Being a travel blogger has put me into this alternate universe where it’s perfectly normal to work online from any corner of the world that gets internet. Where some people choose not to have a home at all and travel from one location to the next every few days or weeks or months. Technically I could do this. I work online, I love to travel, and I don’t have to be in any one place. But for many reasons, being a digital nomad is not for me.
1. I enjoy having a community of friends
Traveling brings you to interesting places, which means interesting people. I know plenty of full-time travelers who make new friends in each new location and enjoy having a new batch of friends. But I’d prefer to have a consistent community of friends that I can hang out with on a regular basis, not just for a month or two until I move on.
Making friends is hard. Sure, I love meeting people when I travel, but finding people I truly connect with, people I have lots of things in common with, people I feel comfortable with, takes time. It’s rare that I bond with someone in just a few days or weeks.
I’m finding that making friends in general is harder and harder as I get older. I’m more picky about who I want to spend my time with than I was when I was younger.
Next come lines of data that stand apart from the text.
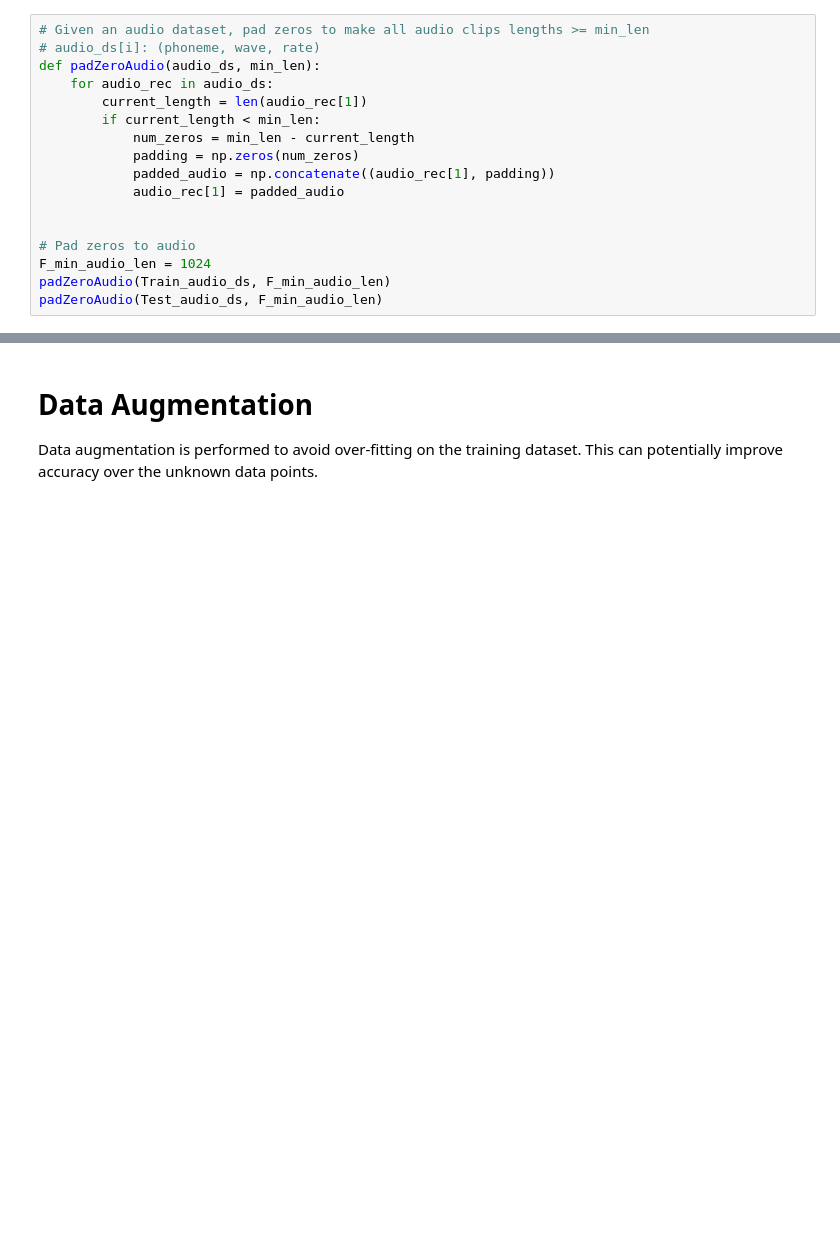
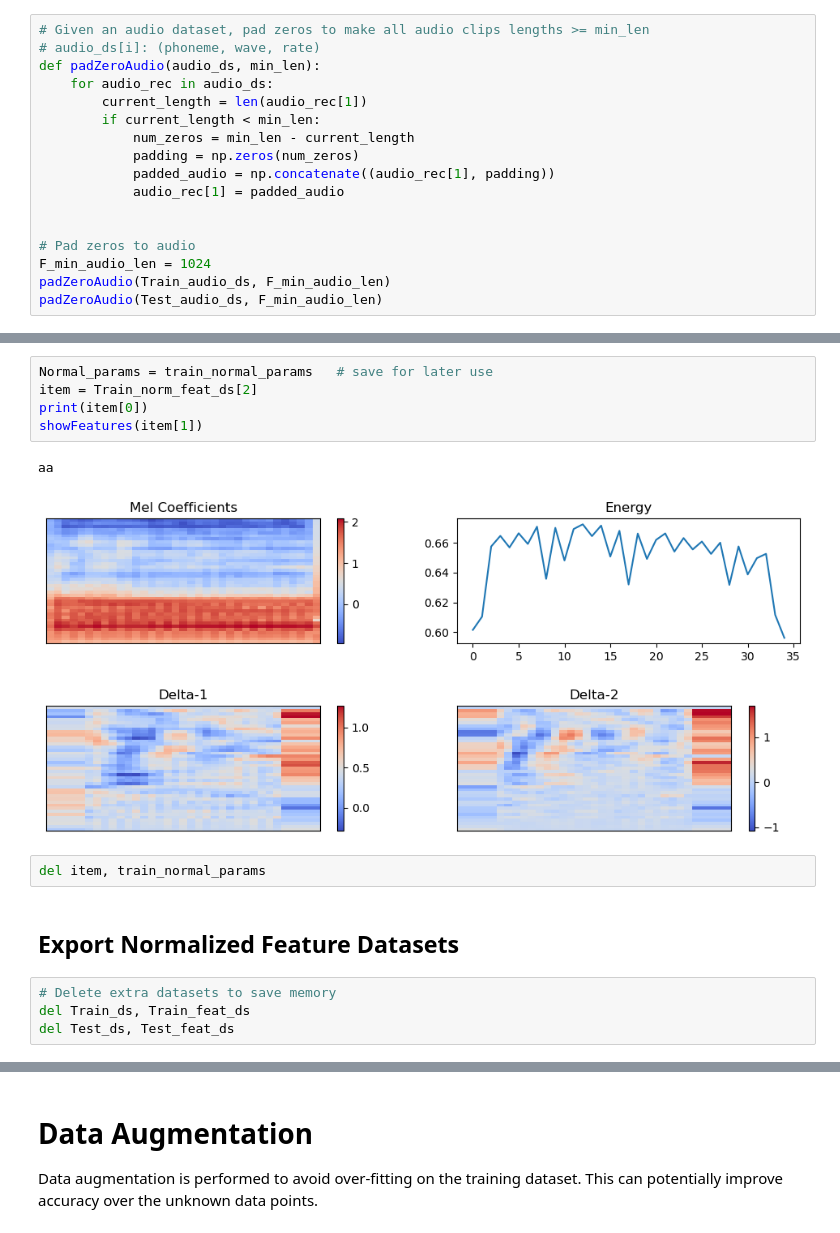
Before and after one commit to Arafat-Kabir/SPAR-Benchmarks, a Jupyter notebook: Arafat_WS/LSTM-250/Feature-Extraction-02.ipynb, the cells around one changed output, grey strips where cells are left out. Drawn from its saved outputs; the diff is of its cells as text; blank space fills up the shorter version.

Commit message:
LSTM250: Modified Feature-extraction notebook for finalization

```diff
--- a/Arafat_WS/LSTM-250/Feature-Extraction-02.ipynb
+++ b/Arafat_WS/LSTM-250/Feature-Extraction-02.ipynb
@@ -319,0 +780,16 @@ showAudioLenDisrib(Test_audio_ds)
+# %%
+Normal_params = train_normal_params   # save for later use
+item = Train_norm_feat_ds[2]
+print(item[0])
+showFeatures(item[1])
+# %% [output]
+aa
+[figure, added]
+# %%
+del item, train_normal_params
+# %% [markdown]
+## Export Normalized Feature Datasets
+# %%
+# Delete extra datasets to save memory
+del Train_ds, Train_feat_ds
+del Test_ds, Test_feat_ds
```
Also changed, not shown: parts of 62 cells of this notebook.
We’ve been living in Berlin for almost two years now, and I still don’t have a lot of friends here. But I’m slowly making progress.
2. I crave more stability
Being a digital nomad means near constant change. You have to adapt quickly because you’re always in a new place, learning where everything is and how everything works. Now, some of that is really interesting when you travel, but I’m not a fan when I’m trying to work as well.
When we tried traveling for long stretches of time, I realized the stress of figuring out a new place was exhausting to me. I love the newness when my only objective is to explore, but when I have to find the grocery store, cook, work, AND explore, I sort of shut down. I end up not enjoying any of it.
I’m a very routine person. I know that might sound boring to some of you, but having a routine helps me not get bogged down with endless decisions, and it helps me work faster. I love breaking out of my routines when I travel, but it’s hard to be productive when that stability is gone.
3. I need my comforts
This is another thing that I think has changed as I’ve gotten a little older. When I traveled in my late 20s, I was a lot less picky about the comforts of a hotel or hostel room. It had to be safe and clean, but I wasn’t so bothered by the comfort of the bed. Now bad beds are one of my biggest irritations as we travel.
Light coming in through the windows early in the morning also bothers me more now than it did when I was younger. I want it to be as close to pitch black as possible.
You don’t have control over these things when you travel. If the trip is a few days or even a few weeks, I know I’ll get through it and be home in my comfy bed soon enough. But as a digital nomad, I think it would eventually break me. The uncomfortable beds we’ve had on longer trips drove me insane, and I rarely got a good night’s sleep.
4. I’m healthier with a decent kitchen
I’m no world class chef or anything. But I have quite a few dietary restrictions, and life is much easier and healthier for me if I can make my own meals at home most of the time. Long term travel means cooking in rental apartments that are often poorly stocked. It’s hard to cook properly if the kitchen is only equipped to make tea.
We once stayed in an apartment that had a rusty pan. We’ve stayed in several that had almost no counter space to prep on. There was one place with no oven. Often they don’t have things I consider basics, like a peeler.
Some people are better at going with the flow and adapting to varying conditions. But not me. I like having a decent kitchen where I have everything I need, and I can easily cook my food.
5. I simply like having a home base
Overall I like having a home. Sure, I love traveling, and despite my routines, I actually do enjoy having a changing of scenery every now and then. But I like the consistency of a home base.
I’m not a hoarder or anything, but I like owning a few things and having pictures on my walls and having a comfortable place to hang out. We still own way fewer possessions than average, but I don’t really want to reduce down to only owning what can fit in my backpack.
Andy and I work from home, and over the past year we’ve morphed our guest bedroom into an office. It felt like a waste to have a guestroom that hardly ever had guests in it, and it made no sense for Andy to work at the dining room table and me on the couch.
Now we each have a desk with a nice work setup in there. I’m not a fan of working in cafes, so this is an important space. The last step is replacing the bed with a couch and making the room we spend the most waking hours in a comfortable, non-cluttered place.
Being a temporary digital nomad
All of these points conflict heavily with my desires to travel and see as much of the world as possible. I still love the idea of taking several months to travel around South America or Asia or some other region of the world. Winters in Berlin are pretty awful, so I still want to find different ways for us to be away and in a warm, sunny location.
I guess I just want the best of both worlds. Being a digital nomad is not for me, but being completely tied to one location all year round isn’t either.
You might also enjoy:
- Non-Traditional Interviews: Full-Time Travel with a Dog
- Dear Nomadic Life
- On Living a Non-Traditional Life
- Blogging Income Report: December 2016